Arbitration Fairness Act

Since its inception in 1985, NELA has been a leader in opposing forced arbitration of employment claims and it is one of our top legislative priorities. Forced arbitration denies individuals access to our country's civil justice system when employers violate our nation's employment and civil rights laws.

Forced arbitration is anathema to our public justice system because it occurs in secret, private tribunals in the absence of accompanying legal safeguards such as a written record of the arbitration proceedings, the right to appeal the arbitrator's decision if the law is not applied correctly, or other guarantees that ensure a fair process. The practice is widespread, affecting every segment of the workforce from minimum wage workers to our nation's servicemembers to highly compensated executives who are compelled to give up their rights under federal, state, and local anti-discrimination and other worker protection laws in order to get or keep a job.

Today, at least 15 to 20 percent of U.S. employers require forced arbitration—covering over 30 million employees, or 25 percent of the non-union workforce. Workplace laws at risk include the:

  • Civil Rights Acts of 1964 and 1991;
  • Age Discrimination in Employment Act;
  • Americans with Disabilities Act Amendments Act;
  • Family and Medical Leave Act;
  • Fair Labor Standards Act;
  • Equal Pay Act;
  • Uniformed Services Employment and Reemployment Rights Act;
  • National Labor Relations Act; and
  • Lilly Ledbetter Fair Pay Act of 2009.

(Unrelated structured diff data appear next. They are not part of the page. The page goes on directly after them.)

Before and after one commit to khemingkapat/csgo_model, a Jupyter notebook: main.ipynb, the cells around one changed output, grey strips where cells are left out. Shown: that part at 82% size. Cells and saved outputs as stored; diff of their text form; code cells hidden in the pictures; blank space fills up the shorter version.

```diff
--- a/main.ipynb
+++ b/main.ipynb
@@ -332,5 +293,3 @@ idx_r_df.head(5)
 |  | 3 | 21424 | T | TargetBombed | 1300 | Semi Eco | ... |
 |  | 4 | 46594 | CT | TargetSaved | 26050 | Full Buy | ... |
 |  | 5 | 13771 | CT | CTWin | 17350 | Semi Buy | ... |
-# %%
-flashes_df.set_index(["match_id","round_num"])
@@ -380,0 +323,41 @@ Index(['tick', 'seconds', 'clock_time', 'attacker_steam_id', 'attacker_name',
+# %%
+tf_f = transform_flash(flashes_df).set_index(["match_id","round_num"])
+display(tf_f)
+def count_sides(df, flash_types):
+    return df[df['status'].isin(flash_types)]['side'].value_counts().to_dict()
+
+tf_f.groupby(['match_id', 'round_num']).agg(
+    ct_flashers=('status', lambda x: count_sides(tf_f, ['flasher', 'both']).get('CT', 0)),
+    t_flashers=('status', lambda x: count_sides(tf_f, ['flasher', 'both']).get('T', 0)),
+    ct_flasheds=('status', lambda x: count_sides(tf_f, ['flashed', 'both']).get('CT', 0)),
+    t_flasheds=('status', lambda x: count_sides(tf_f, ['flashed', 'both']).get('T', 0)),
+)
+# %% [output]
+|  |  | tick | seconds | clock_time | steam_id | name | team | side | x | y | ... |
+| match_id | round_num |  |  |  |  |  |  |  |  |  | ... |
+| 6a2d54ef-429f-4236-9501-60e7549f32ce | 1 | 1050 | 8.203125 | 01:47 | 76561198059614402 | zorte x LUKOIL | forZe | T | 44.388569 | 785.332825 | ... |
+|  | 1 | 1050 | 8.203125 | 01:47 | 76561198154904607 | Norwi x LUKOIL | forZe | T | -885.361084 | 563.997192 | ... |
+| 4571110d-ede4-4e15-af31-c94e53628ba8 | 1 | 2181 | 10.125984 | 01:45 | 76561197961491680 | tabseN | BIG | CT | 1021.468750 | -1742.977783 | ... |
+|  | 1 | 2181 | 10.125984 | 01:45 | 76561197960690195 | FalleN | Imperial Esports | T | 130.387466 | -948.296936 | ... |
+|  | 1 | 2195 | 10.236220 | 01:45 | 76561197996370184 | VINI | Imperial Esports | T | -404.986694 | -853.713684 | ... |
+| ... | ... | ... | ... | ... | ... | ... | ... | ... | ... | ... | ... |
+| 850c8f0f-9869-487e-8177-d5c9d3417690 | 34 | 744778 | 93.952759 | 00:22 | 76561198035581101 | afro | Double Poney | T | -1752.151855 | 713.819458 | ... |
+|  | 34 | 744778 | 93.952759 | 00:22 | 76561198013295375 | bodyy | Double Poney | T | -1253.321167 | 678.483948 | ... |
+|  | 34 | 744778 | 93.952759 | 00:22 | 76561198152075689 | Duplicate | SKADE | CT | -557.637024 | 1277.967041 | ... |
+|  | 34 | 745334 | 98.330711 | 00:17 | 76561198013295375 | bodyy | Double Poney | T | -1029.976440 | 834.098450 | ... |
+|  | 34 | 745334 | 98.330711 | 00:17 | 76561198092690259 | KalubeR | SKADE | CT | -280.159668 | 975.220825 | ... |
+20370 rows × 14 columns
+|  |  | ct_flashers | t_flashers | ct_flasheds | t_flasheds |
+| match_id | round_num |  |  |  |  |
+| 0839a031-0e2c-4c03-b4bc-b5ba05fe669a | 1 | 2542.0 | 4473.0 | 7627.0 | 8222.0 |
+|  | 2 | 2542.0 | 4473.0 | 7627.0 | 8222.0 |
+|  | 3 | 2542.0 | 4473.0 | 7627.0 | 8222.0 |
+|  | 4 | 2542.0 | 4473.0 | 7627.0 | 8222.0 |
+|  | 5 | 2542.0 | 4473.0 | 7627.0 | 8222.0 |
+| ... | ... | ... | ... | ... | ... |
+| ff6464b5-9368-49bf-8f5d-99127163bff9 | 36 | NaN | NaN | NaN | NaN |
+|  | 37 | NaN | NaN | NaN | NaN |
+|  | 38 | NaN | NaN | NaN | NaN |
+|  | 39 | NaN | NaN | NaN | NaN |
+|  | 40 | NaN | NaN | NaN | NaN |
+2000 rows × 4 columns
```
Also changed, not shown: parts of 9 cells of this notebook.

Arbitration is an appropriate way to resolve disputes when it is knowingly and voluntarily agreed to by the parties before a dispute arises. This includes the protection of workers' substantive legal rights, such as their right to join together using voluntary arbitration or the courts to challenge discriminatory employment practices, violations of wage and hour laws, or other unlawful actions by the employer.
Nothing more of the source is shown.